  8. I don't drink, but still keep a small amount of the hard stuff in storage. It doesn't really lose any value over time, so is a reasonable store of value. I think if I was into that kind of thing I might look at it more seriously as an investment. I would think that if I did that I would be reluctant to invest in paper, however, and more interested in investing in the actual commodity i.e. bottles of the stuff held in storage. In a weird way stuff like that is almost like a collectable, because people have it in their mind that if its older it must be worth more, and there's probably something to pulling out a bottle you purchase 50 years ago and giving it to someone like it was a treasure, if for no other reason than its in an old bottle, even though once its in the bottle my understanding is that it doesn't "age" anymore. I would never get into wines, etc, since they can go bad. All that said, it's really something I'm just not that interested in ... to me it would be like storing away a closet full of running shoes in the off chance that 50 years down the line people might feel nostalgic for them.

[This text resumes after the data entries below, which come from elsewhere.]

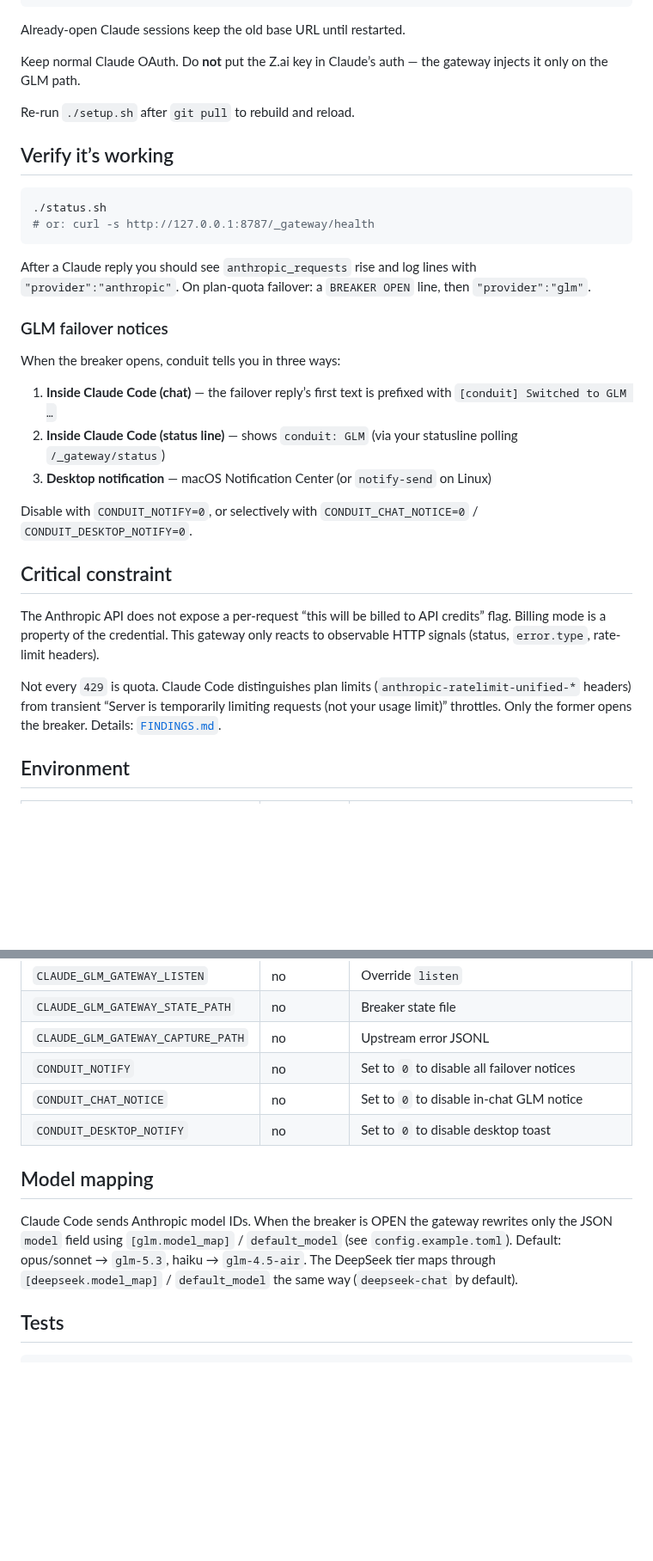
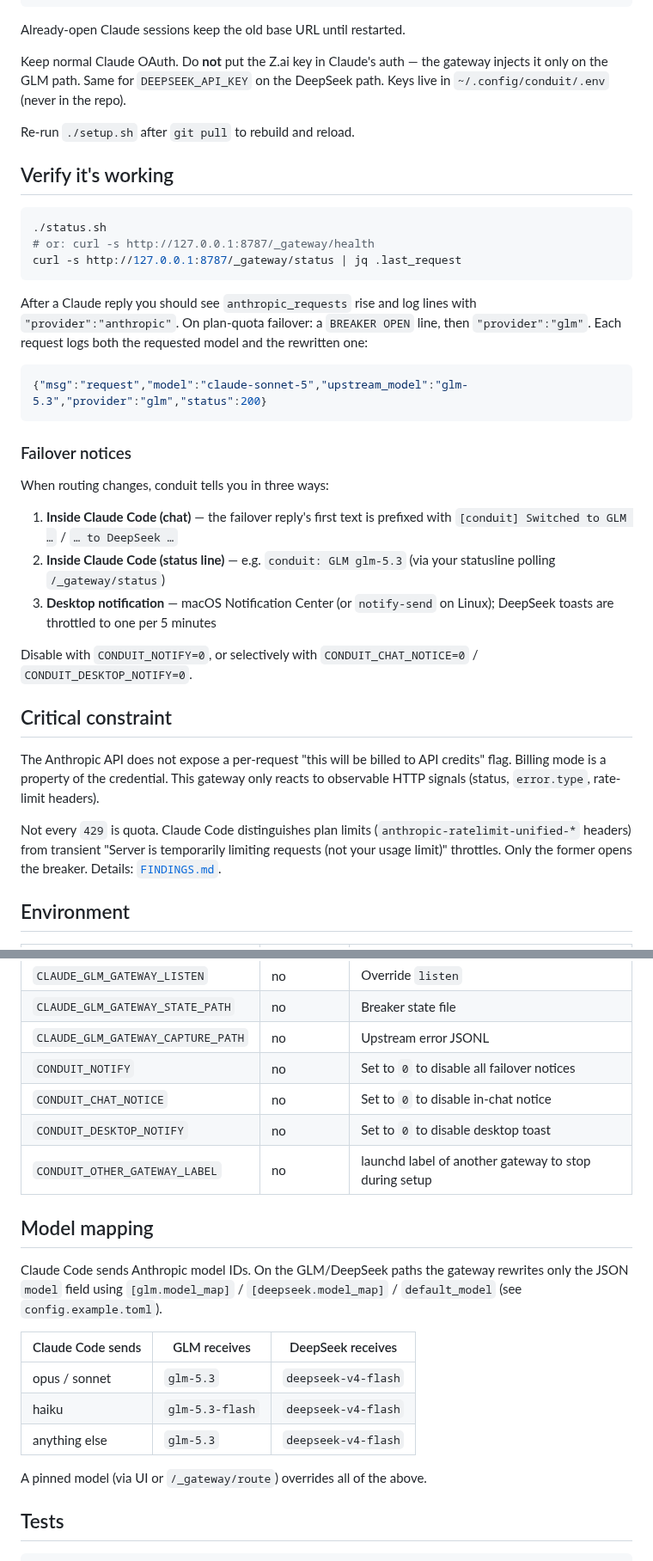
Before and after one commit to pmagnomuller/conduit, a Markdown page: README.md, 2 parts joined by grey strips. Shown at 86% size. GitHub-like rendering; blank space fills up the shorter version.

````diff
--- a/README.md
+++ b/README.md
@@ -46,44 +106,52 @@ tail -f ~/.local/state/conduit/gateway.log
 
 Already-open Claude sessions keep the old base URL until restarted.
 
-Keep normal Claude OAuth. Do **not** put the Z.ai key in Claude’s auth — the
-gateway injects it only on the GLM path.
+Keep normal Claude OAuth. Do **not** put the Z.ai key in Claude's auth — the
+gateway injects it only on the GLM path. Same for `DEEPSEEK_API_KEY` on the
+DeepSeek path. Keys live in `~/.config/conduit/.env` (never in the repo).
 
 Re-run `./setup.sh` after `git pull` to rebuild and reload.
 
-## Verify it’s working
+## Verify it's working
 
 ```bash
 ./status.sh
 # or: curl -s http://127.0.0.1:8787/_gateway/health
+curl -s http://127.0.0.1:8787/_gateway/status | jq .last_request
 ```
 
-After a Claude reply you should see `anthropic_requests` rise and log lines with
-`"provider":"anthropic"`. On plan-quota failover: a `BREAKER OPEN` line, then
-`"provider":"glm"`.
+After a Claude reply you should see `anthropic_requests` rise and log lines
+with `"provider":"anthropic"`. On plan-quota failover: a `BREAKER OPEN` line,
+then `"provider":"glm"`. Each request logs both the requested model and the
+rewritten one:
 
-### GLM failover notices
+```json
+{"msg":"request","model":"claude-sonnet-5","upstream_model":"glm-5.3","provider":"glm","status":200}
+```
 
-When the breaker opens, conduit tells you in three ways:
+### Failover notices
 
-1. **Inside Claude Code (chat)** — the failover reply’s first text is prefixed with
-   `[conduit] Switched to GLM …`
-2. **Inside Claude Code (status line)** — shows `conduit: GLM` (via your
-   statusline polling `/_gateway/status`)
-3. **Desktop notification** — macOS Notification Center (or `notify-send` on Linux)
+When routing changes, conduit tells you in three ways:
+
+1. **Inside Claude Code (chat)** — the failover reply's first text is prefixed
+   with `[conduit] Switched to GLM …` / `… to DeepSeek …`
+2. **Inside Claude Code (status line)** — e.g. `conduit: GLM glm-5.3` (via
+   your statusline polling `/_gateway/status`)
+3. **Desktop notification** — macOS Notification Center (or `notify-send` on
+   Linux); DeepSeek toasts are throttled to one per 5 minutes
 
 Disable with `CONDUIT_NOTIFY=0`, or selectively with `CONDUIT_CHAT_NOTICE=0` /
 `CONDUIT_DESKTOP_NOTIFY=0`.
 
 ## Critical constraint
 
-The Anthropic API does not expose a per-request “this will be billed to API
-credits” flag. Billing mode is a property of the credential. This gateway only
+The Anthropic API does not expose a per-request "this will be billed to API
+credits" flag. Billing mode is a property of the credential. This gateway only
 reacts to observable HTTP signals (status, `error.type`, rate-limit headers).
 
 Not every `429` is quota. Claude Code distinguishes plan limits
-(`anthropic-ratelimit-unified-*` headers) from transient “Server is temporarily
-limiting requests (not your usage limit)” throttles. Only the former opens the
+(`anthropic-ratelimit-unified-*` headers) from transient "Server is temporarily
+limiting requests (not your usage limit)" throttles. Only the former opens the
 breaker. Details: [`FINDINGS.md`](./FINDINGS.md).
 
 ## Environment
@@ -98,16 +166,23 @@ breaker. Details: [`FINDINGS.md`](./FINDINGS.md).
 | `CLAUDE_GLM_GATEWAY_STATE_PATH` | no | Breaker state file |
 | `CLAUDE_GLM_GATEWAY_CAPTURE_PATH` | no | Upstream error JSONL |
 | `CONDUIT_NOTIFY` | no | Set to `0` to disable all failover notices |
-| `CONDUIT_CHAT_NOTICE` | no | Set to `0` to disable in-chat GLM notice |
+| `CONDUIT_CHAT_NOTICE` | no | Set to `0` to disable in-chat notice |
 | `CONDUIT_DESKTOP_NOTIFY` | no | Set to `0` to disable desktop toast |
+| `CONDUIT_OTHER_GATEWAY_LABEL` | no | launchd label of another gateway to stop during setup |
 
 ## Model mapping
 
-Claude Code sends Anthropic model IDs. When the breaker is OPEN the gateway
-rewrites only the JSON `model` field using `[glm.model_map]` / `default_model`
-(see `config.example.toml`). Default: opus/sonnet → `glm-5.3`, haiku →
-`glm-4.5-air`. The DeepSeek tier maps through `[deepseek.model_map]` /
-`default_model` the same way (`deepseek-chat` by default).
+Claude Code sends Anthropic model IDs. On the GLM/DeepSeek paths the gateway
+rewrites only the JSON `model` field using `[glm.model_map]` /
+`[deepseek.model_map]` / `default_model` (see `config.example.toml`).
+
+| Claude Code sends | GLM receives | DeepSeek receives |
+|---|---|---|
+| opus / sonnet | `glm-5.3` | `deepseek-v4-flash` |
+| haiku | `glm-5.3-flash` | `deepseek-v4-flash` |
+| anything else | `glm-5.3` | `deepseek-v4-flash` |
+
+A pinned model (via UI or `/_gateway/route`) overrides all of the above.
 
 ## Tests
 
````
Also changed, not shown: other parts of README.md (+70 -10 lines), docs/ui.png (added).
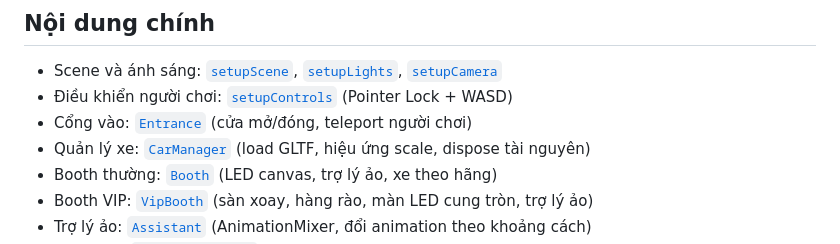
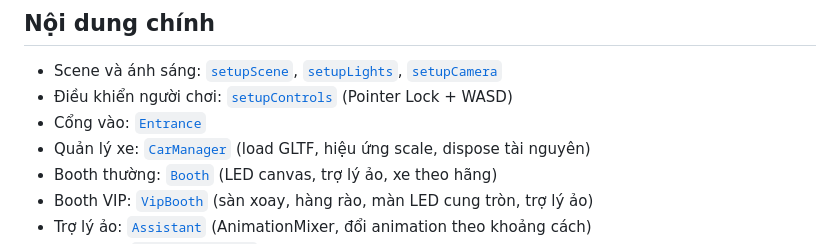
Before and after one commit to 3HoTuan3/3DFinalCarExhibition, a Markdown page: README.md, the part around the change. GitHub-like rendering.

Commit message:
refactor: remove redundant details from Entrance description in README.md

```diff
--- a/README.md
+++ b/README.md
@@ -5,7 +5,7 @@ Trình diễn triển lãm xe hơi 3D với điều khiển FPS, hoạt cảnh t
 ## Nội dung chính
 - Scene và ánh sáng: [`setupScene`](src/scene/setupScene.js), [`setupLights`](src/scene/setupLight.js), [`setupCamera`](src/scene/setupCamera.js)
 - Điều khiển người chơi: [`setupControls`](src/scene/setupControls.js) (Pointer Lock + WASD)
-- Cổng vào: [`Entrance`](src/scene/entrance.js) (cửa mở/đóng, teleport người chơi)
+- Cổng vào: [`Entrance`](src/scene/entrance.js)
 - Quản lý xe: [`CarManager`](src/booth/carManager.js) (load GLTF, hiệu ứng scale, dispose tài nguyên)
 - Booth thường: [`Booth`](src/booth/booth.js) (LED canvas, trợ lý ảo, xe theo hãng)
 - Booth VIP: [`VipBooth`](src/booth/vipBooth.js) (sàn xoay, hàng rào, màn LED cung tròn, trợ lý ảo)
```
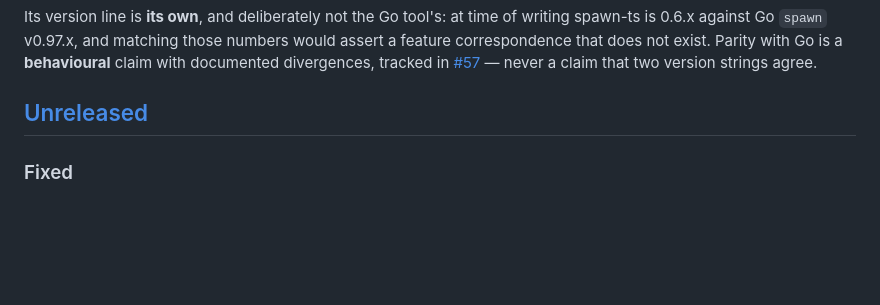
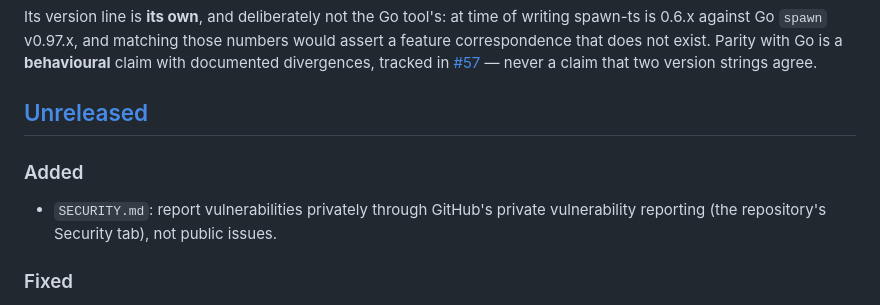
Before and after one commit to spore-host/spawn-ts, a Markdown page: CHANGELOG.md, the part around the change. GitHub-like rendering; blank space fills up the shorter version.

Commit message:
docs: SECURITY.md — report vulnerabilities privately (#138)

```diff
--- a/CHANGELOG.md
+++ b/CHANGELOG.md
@@ -17,6 +17,10 @@ would assert a feature correspondence that does not exist. Parity with Go is a
 version strings agree.
 
 ## [Unreleased]
+
+### Added
+
+- `SECURITY.md`: report vulnerabilities privately through GitHub's private vulnerability reporting (the repository's Security tab), not public issues.
 
 ### Fixed
 
```
Also changed, not shown: SECURITY.md (added, +25 -0 lines).
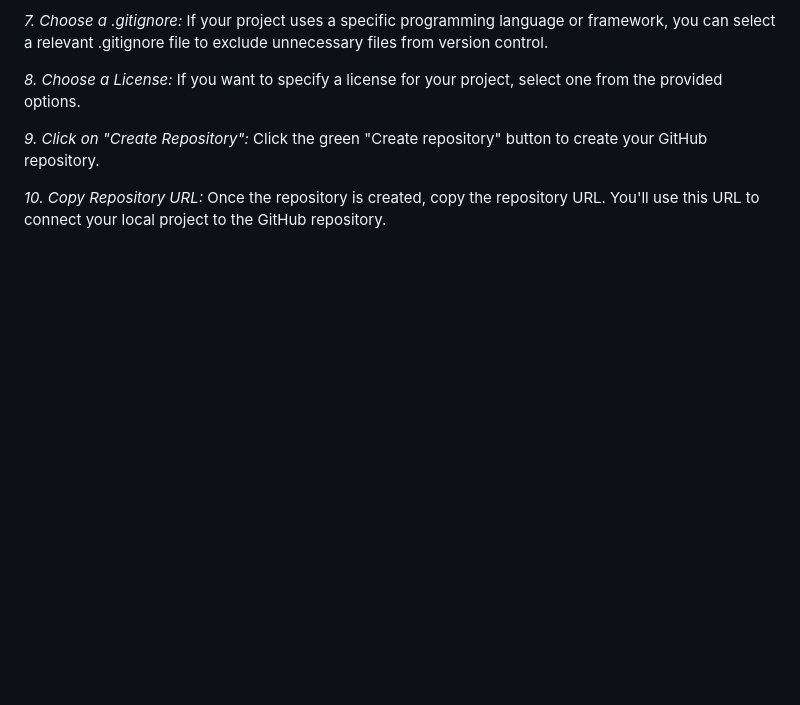
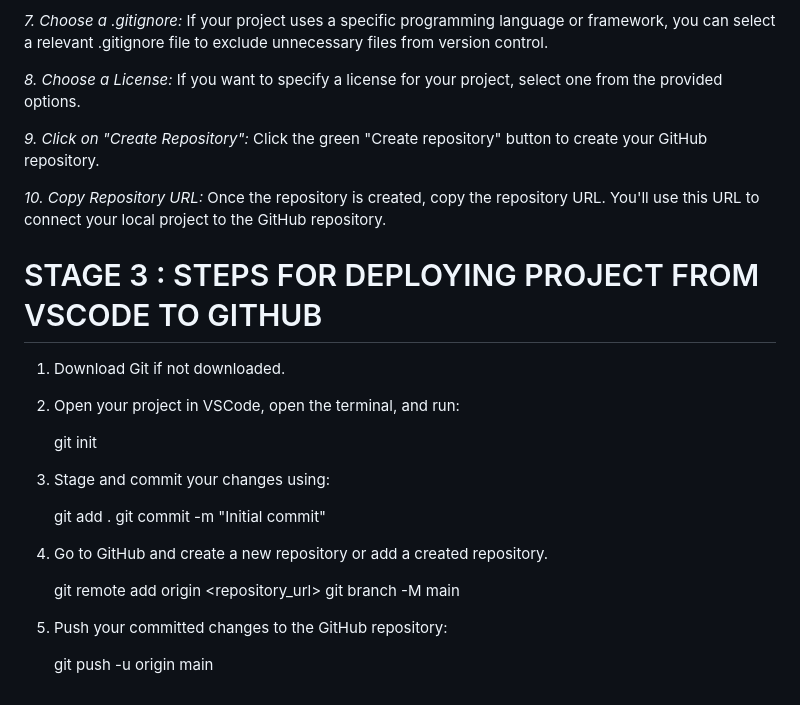
Before and after one commit to SanskritiSharma-13/FRT-finalproject-DR.-CARE, a Markdown page: README.md, the part around the change. Drawn GitHub-style; blank space fills up the shorter version.

```diff
--- a/README.md
+++ b/README.md
@@ -110,3 +110,25 @@ Click the green "Create repository" button to create your GitHub repository.
 
 *10. Copy Repository URL:*
 Once the repository is created, copy the repository URL. You'll use this URL to connect your local project to the GitHub repository.
+
+# STAGE 3 : STEPS FOR DEPLOYING PROJECT FROM VSCODE TO GITHUB
+
+1. Download Git if not downloaded.
+
+2. Open your project in VSCode, open the terminal, and run:
+
+   git init
+
+3. Stage and commit your changes using:
+
+   git add .
+   git commit -m "Initial commit"
+
+4. Go to GitHub and create a new repository or add a created repository.
+
+   git remote add origin <repository_url>
+   git branch -M main
+
+5. Push your committed changes to the GitHub repository:
+
+   git push -u origin main
```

It seems like this paper "opportunity" is a way for the manufacturers to recoup money on their warehousing expenses.
  9. Having bullion is like always having a winning lottery ticket in your pocket just before you redeem it for your winnings. It is pure possibility, a spring in your step, and a smile on your face, and the knowledge that you alone possess this small treasure upon which nobody can lay a claim. It's tangible, and its yours, and for someone to take it from you they would literally have to fight you to take it from your hands. Women will come and go, the stars will twirl around in their heavens, empires will rise and fall, but that bit of gold and silver will be as wonderful as the day you found it - forever a promise of a warm bowl of soup, or some shoes, or anything else your wistful mind might dream of.
  10. I would say the question shouldn't be how much of your savings should be in PM, but, rather, how much of your CASH should be in PM. Most of your savings is going to be in investments that pay a return, either interest or dividends, probably. Cash, on the other hand, basically just sits there losing money vs inflation unless you're rolling it over in short term debt, so it makes sense to keep a good portion of your cash in precious metals at near spot. You have to factor in the transaction fee, of course, and keep in mind that you can't liquidate large amounts of bullion at once without losing money vs. spot, but at least you're not in paper. Of course you have to have a certain amount of cash, including emergency funds, etc, in any case, paper is the legal tender. Most of the people on this forum, btw, aren't bullion investors, and are not actually investing in silver and gold, most of them are investing in collectibles which is a different kind of investment than pure bullion investing.
  11. Not what you asked for, but my advice is buy silver at near spot that doesn't need an plastic capsules Stack it high!
  12. The United States had a city (Philadelphia I think ?) that passed a law last week requiring businesses to accept cash, said it was an issue of fairness to the poor many of whom don't have access to Credit Cards which are the predominate form of cashless money in the U.S. I don't have a link to the article as I just read it in passing.
  13. Silver prices brought me back :D It's time to start watching close again, I think.
  14. Thank you for the feedback EllenD, glad you found it! That's how I felt when I found the book decades ago.